= AIM OF THE EXERCISE =
Sort through the entries below and pull out lines containing the word "class".

User interface change data:
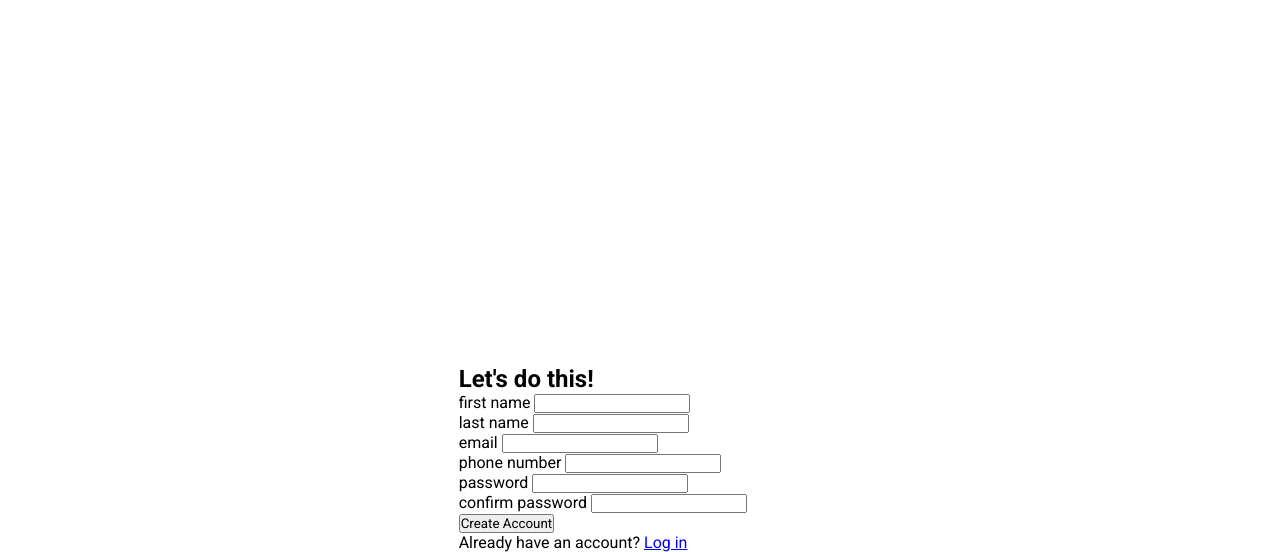
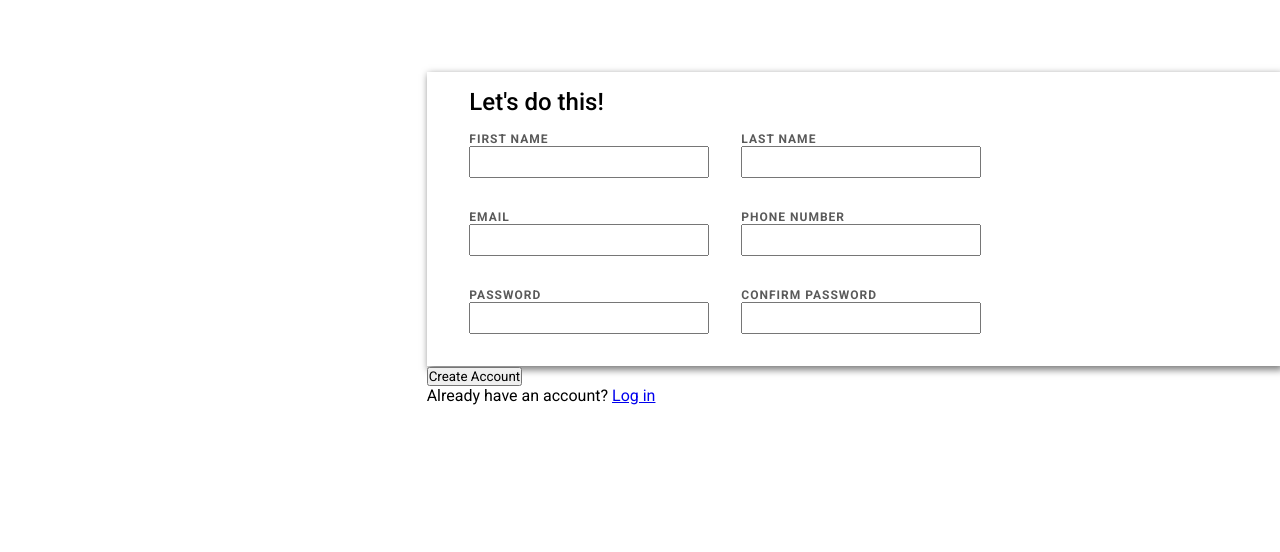
Before and after one commit to ZaylerX/top-sign-up-form, a plain HTML site: page index.html in a window 1280 px wide. Shown: the part 248-800 px from the top of the page. Drawn offline with Linux system fonts and the light colour scheme; a script that the page names is missing; a web font is replaced by a local one.

Commit message:
Styled form
Started styling the form section of the webpage

```diff
--- a/index.html
+++ b/index.html
@@ -25,6 +25,8 @@
 
         <div class="right form-container">
             <form action="#" method="post">
+                <div class="box-with-shadow">
+                    <div class="input-container">
                         <h2 class="right form-title">Let's do this!</h2>
                         <div class="input-boxes">
                             <div class="input-box first-name">
@@ -57,7 +59,8 @@
                                 <input type="password" id="pwd" name="password"/>
                             </div>
                         </div>
-
+                    </div>
+                </div>
                 <button type="submit">Create Account</button>
             </form>
 
--- a/style.css
+++ b/style.css
@@ -68,7 +68,7 @@ body {
     display: flex;
     flex-direction: column;
     justify-content: center;
-    padding-left: 3rem;
+
     height: 100vh;
 }
 
@@ -78,17 +78,71 @@ body {
     flex-direction: column;
     align-items: flex-start;
     text-wrap: inherit;
-    width: 75%;
+    width: 77%;
     gap: 2rem;
     padding-top: 10vh;
+    padding-left: 5%;
 }
 
 p {
     font-family: "Roboto", sans-serif;
-    font-weight: 700;
+    font-weight: 600;
     font-size: 1.5rem;
 }
 
-form {
+.form-container {
     flex: 2;
 }
+
+.box-with-shadow {
+    display: flex;
+    flex-direction: column;
+    justify-content: center;
+    align-items: flex-start;
+    gap: 2rem;
+    border-top: 1px;
+    box-shadow: 2px 3px 7px 1px rgba(0,0,0,0.5);
+}
+
+.input-container {
+    padding-left: 5%;
+    display: flex;
+    flex-direction: column;
+    gap: 1rem;
+    justify-content: center;
+    align-items: flex-start;
+    padding: 1rem 0 2rem 5%;
+}
+
+h2 {
+    font-size: 1.5rem;
+    font-weight: 500;
+}
+
+.input-boxes {
+    display: flex;
+    justify-content: flex-start;
+    align-items: center;
+    flex-wrap: wrap;
+    width: 70%;
+    gap: 2rem;
+}
+
+.input-box {
+    display: flex;
+    flex-direction: column;
+}
+
+label {
+    text-transform: uppercase;
+    font-size: 12px;
+    font-weight: bold;
+    color: rgb(90, 90, 90);
+    letter-spacing: 1px;
+}
+
+input {
+    min-width: 15rem;
+    min-height: 2rem;
+
+}
```
Lines whose indentation alone changed are shown as unchanged.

= OUTPUT =
         <div class="right form-container">
+                <div class="box-with-shadow">
+                    <div class="input-container">
                         <h2 class="right form-title">Let's do this!</h2>
                         <div class="input-boxes">
                             <div class="input-box first-name">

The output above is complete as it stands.